Health Care Reform Moves to the SenateNovember 30, 2009 - by Donny Shaw
The Senate today comes back from Thanksgiving recess to begin their health care debate. Majority Leader Sen. Harry Reid [D, NV] has said that he plans to keep the Senate in session nights and weekends until the debate is over. With senators form both parties preparing amendments to change almost every aspect of the 2,074 page bill and Republicans vowing a “holy war” to prevent its passage, the debate that begins today is expected to be one of the longest and most contentious in decades.
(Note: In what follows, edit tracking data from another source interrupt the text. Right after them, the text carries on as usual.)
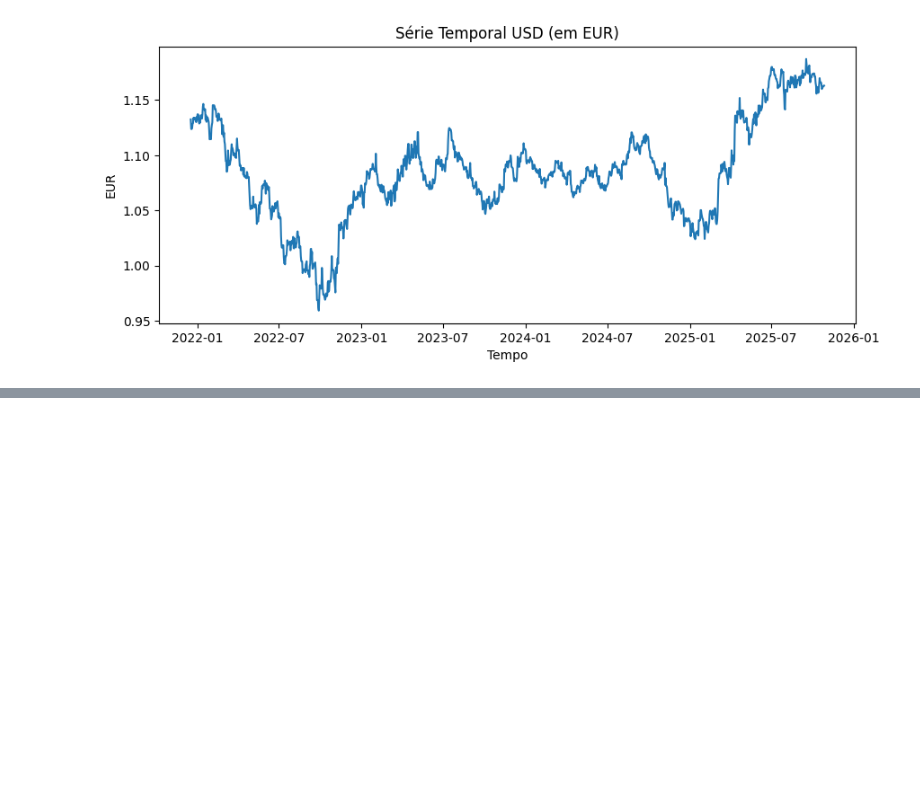
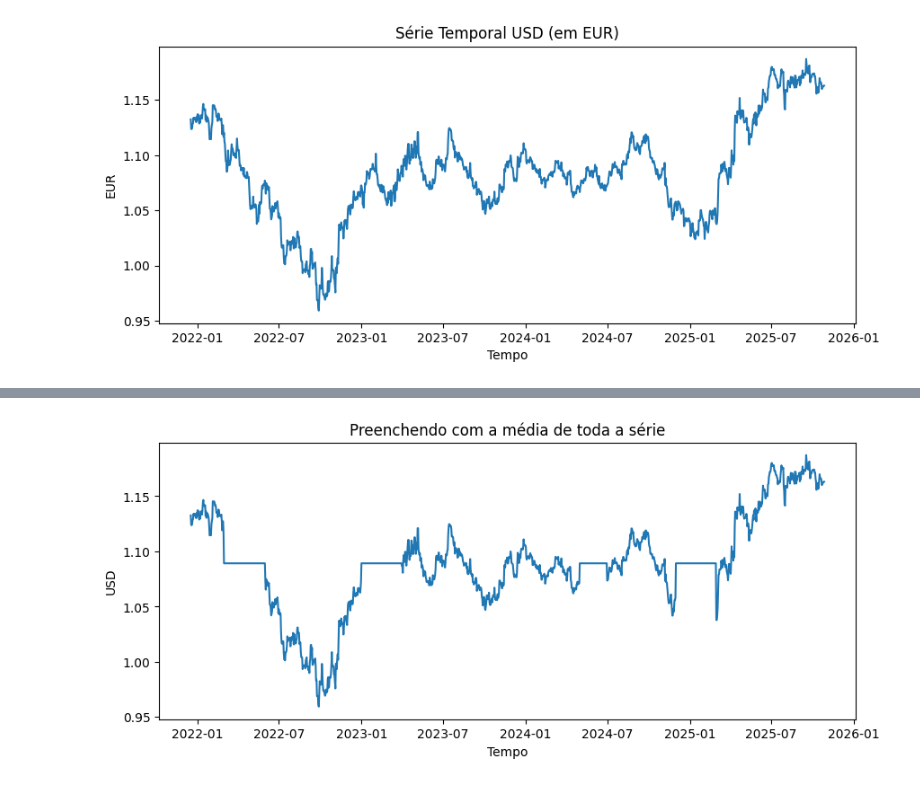
Before and after one commit to beabento/Econometria-2, a Jupyter notebook: atividade1.ipynb, the cells around one changed output, grey strips where cells are left out. Saved outputs shown, nothing was run; the diff lists cells and outputs as text; code cells hidden in the pictures; blank space fills up the shorter version.

Commit message:
estimar nans com tecnicas simples

```diff
--- a/atividade1.ipynb
+++ b/atividade1.ipynb
@@ -100,0 +115,10 @@ plt.show()
+# %%
+ts_com_nan = ts_missing_block
+
+# 1. TÉCNICA 1: Imputação Simples (Baseline)
+# Usando a média de toda a série
+ts_media = ts_com_nan.fillna(ts_com_nan.mean())
+# %%
+plotar(ts_media, 'Preenchendo com a média de toda a série')
+# %% [output]
+[figure, added]
```
Also changed, not shown: parts of 22 cells of this notebook.
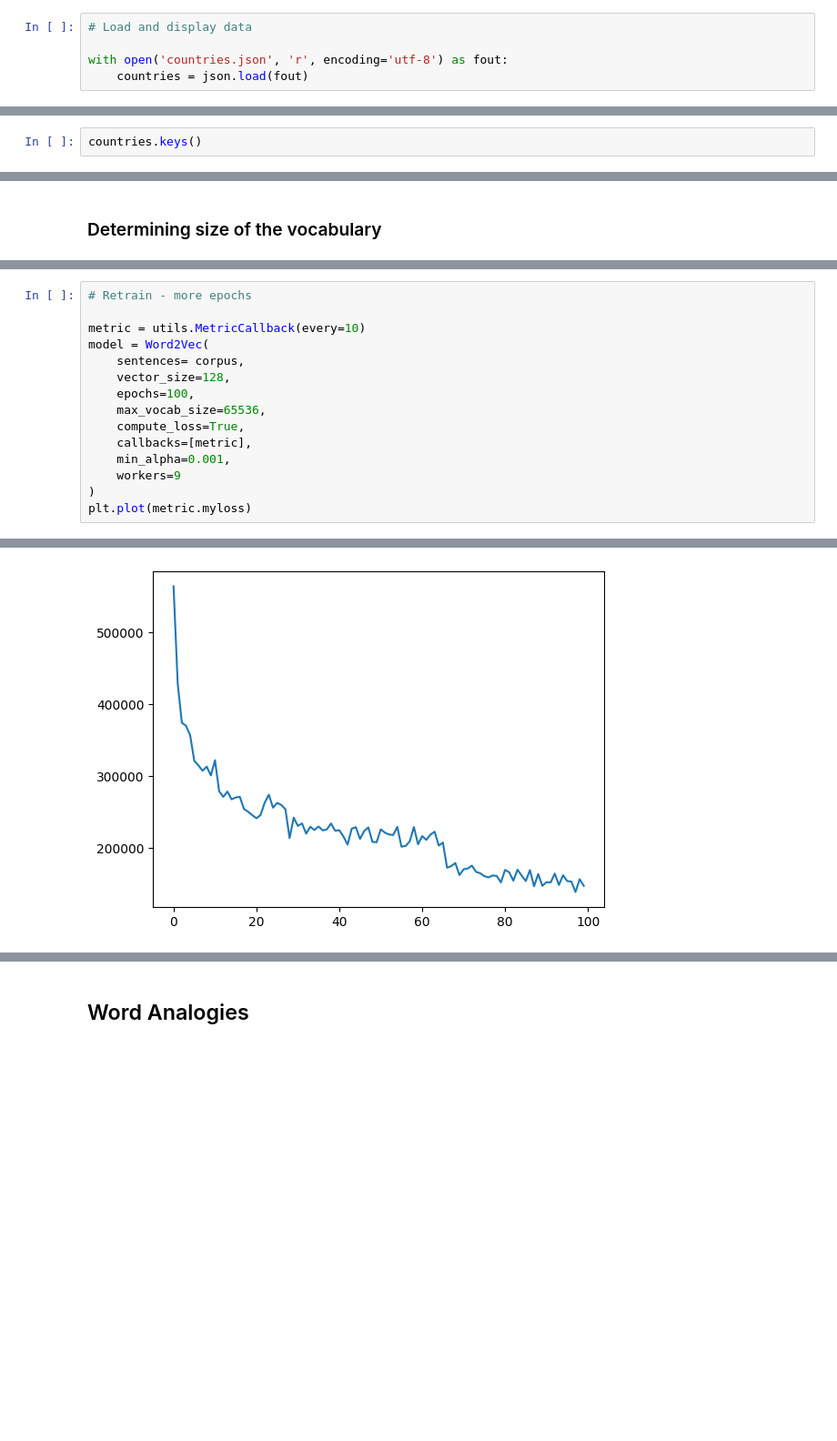
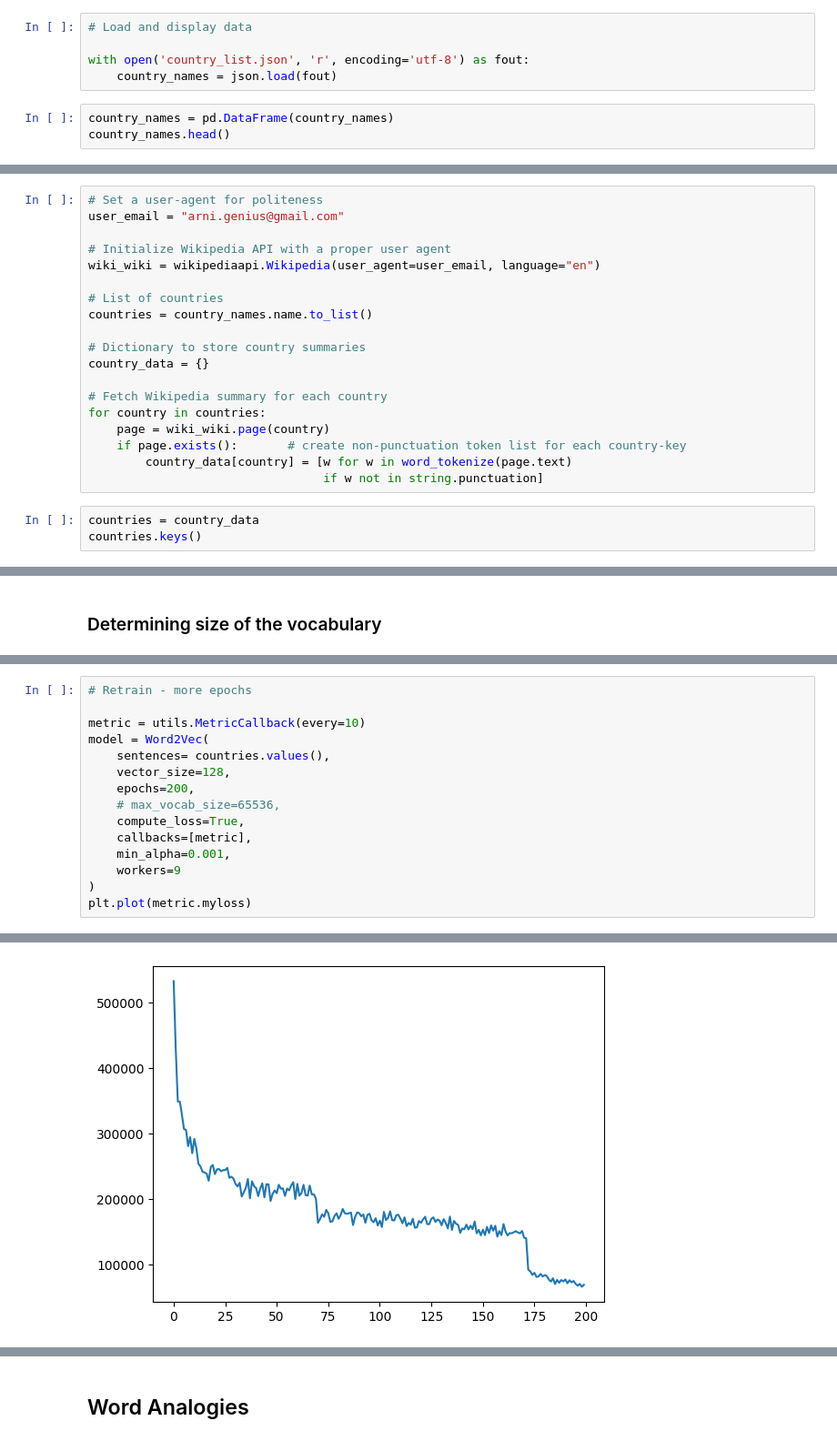
Before and after one commit to arni319/semantic_processing, a Jupyter notebook: Distributional Semantics/codes/w2v.ipynb, the cells around one changed output, grey strips where cells are left out. Shown at 91% size. Drawn from its saved outputs; the diff is of its cells as text; blank space fills up the shorter version.

Commit message:
w2v code changed, added country name json file

```diff
--- a/Distributional Semantics/codes/w2v.ipynb
+++ b/Distributional Semantics/codes/w2v.ipynb
@@ -18,5 +22,8 @@ Data pre-processing to make it readable by json.load()
 # %%
 # Load and display data
 
-with open('countries.json', 'r', encoding='utf-8') as fout:
-    countries = json.load(fout)
+with open('country_list.json', 'r', encoding='utf-8') as fout:
+    country_names = json.load(fout)
+# %%
+country_names = pd.DataFrame(country_names)
+country_names.head()
@@ -23,3 +37,23 @@ with open('countries.json', 'r', encoding='utf-8') as fout:
+# %%
+# Set a user-agent for politeness
+user_email = "arni.genius@gmail.com"
+
+# Initialize Wikipedia API with a proper user agent
+wiki_wiki = wikipediaapi.Wikipedia(user_agent=user_email, language="en")
+
+# List of countries
+countries = country_names.name.to_list()
+
+# Dictionary to store country summaries
+country_data = {}
+
+# Fetch Wikipedia summary for each country
+for country in countries:
+    page = wiki_wiki.page(country)
+    if page.exists():       # create non-punctuation token list for each country-key
+        country_data[country] = [w for w in word_tokenize(page.text)
+                                 if w not in string.punctuation]
 # %%
+countries = country_data
 countries.keys()
 # %% [output]
@@ -188,10 +188,10 @@ model.wv.most_similar('India')
 
 metric = utils.MetricCallback(every=10)
 model = Word2Vec(
-    sentences= corpus,
+    sentences= countries.values(),
     vector_size=128,
-    epochs=100,
-    max_vocab_size=65536,
+    epochs=200,
+    # max_vocab_size=65536,
     compute_loss=True,
     callbacks=[metric],
     min_alpha=0.001,
@@ -212,3 +222,3 @@ Loss after epoch 90: 152674.0
 [<matplotlib.lines.Line2D at 0x...>]
-[figure, old version]
+[figure, new version]
 # %%
```
Also changed, not shown: parts of 25 cells of this notebook, 4 other files.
Here’s where things stand: The Democratically controlled 111th Congress has passed health care legislation designed to reform the insurance industry and expand coverage through five congressional committees and the full House of Representatives. Right now, things are further along in the legislative process that any of the previous Administrations that have attempted comprehensive reform of the U.S. health care system (Carter, Clinton etc.) ever got. So far, in all the votes that have been taken, only one Republican – Rep. Anh Cao [R, LA- 2] – has voted in favor of the bill. The House passed their version of the bill on November 16 by a vote of 220-215, but passage in the Senate is still uncertain.
On Saturday November 21, Senate Democrats voted unanimously to defeat a Republican filibuster of beginning debate of their health care bill (which you can read in full at this link). However, before voting to defeat the filibuster, several centrist Democrats said that they intend to join with Republicans to filibuster the bill from ever coming to a final vote on passage if its provisions related to the public option are not changed by amendments.
“My vote today to move forward on this important debate should in no way be construed by the supporters of this current framework as an indication of how I might vote as this debate comes to an end,” said Sen. Blanche Lincoln [D, AR], one of the Democrats who has been most opposed to the public option, before voting to defeat the filibuster. The debate and amendment process to resolve all outstanding issues with the bill begins officially today at 3 p.m ET.
The centrists all have different takes on the public option. Some want it to be reduced to an opt-in plan for states to choose (or not choose), some want it attached to a “trigger” that would start it up if private insurers don’t expand coverage enough, and some want it to be scrapped altogether. Republicans are planning to delay the bill every step of the way, so it will take 60 votes for the Democrats to defeat a filibuster on ending debate and bringing the bill to a final vote. With the Democrats only controlling 60 votes in the Senate, their challenge is to find a compromise that holds their entire caucus together or wins the support of centrist Republicans like Sen. Susan Collins [R, ME] and Sen. Olympia Snowe [R, ME]. The Washington Independent is maintaining a public option scoreboard that includes key quotes from the eight senators considered to be on-the-fence on the issue.
The Hill’s Jeffrey Young has a great piece outlining all of the big issues the Senate will be taking up as they begin debating the health care bill. The public option is the most widely discussed issue in the bill, but other issues, like affordability and tax plans, are just as important and deserving of more attention.
The whole debate and amendment process in the Senate could last anywhere from a couple weeks to several months. As Carrie Budoff Brown at The Politico reports, wrapping up the debate rests largely on the Democratic leadership’s ability to negotiate behind the scenes and strike a deal on the public option that can win 60 votes. Publicly, Harry Reid says still plans on finishing the bill by Christmas.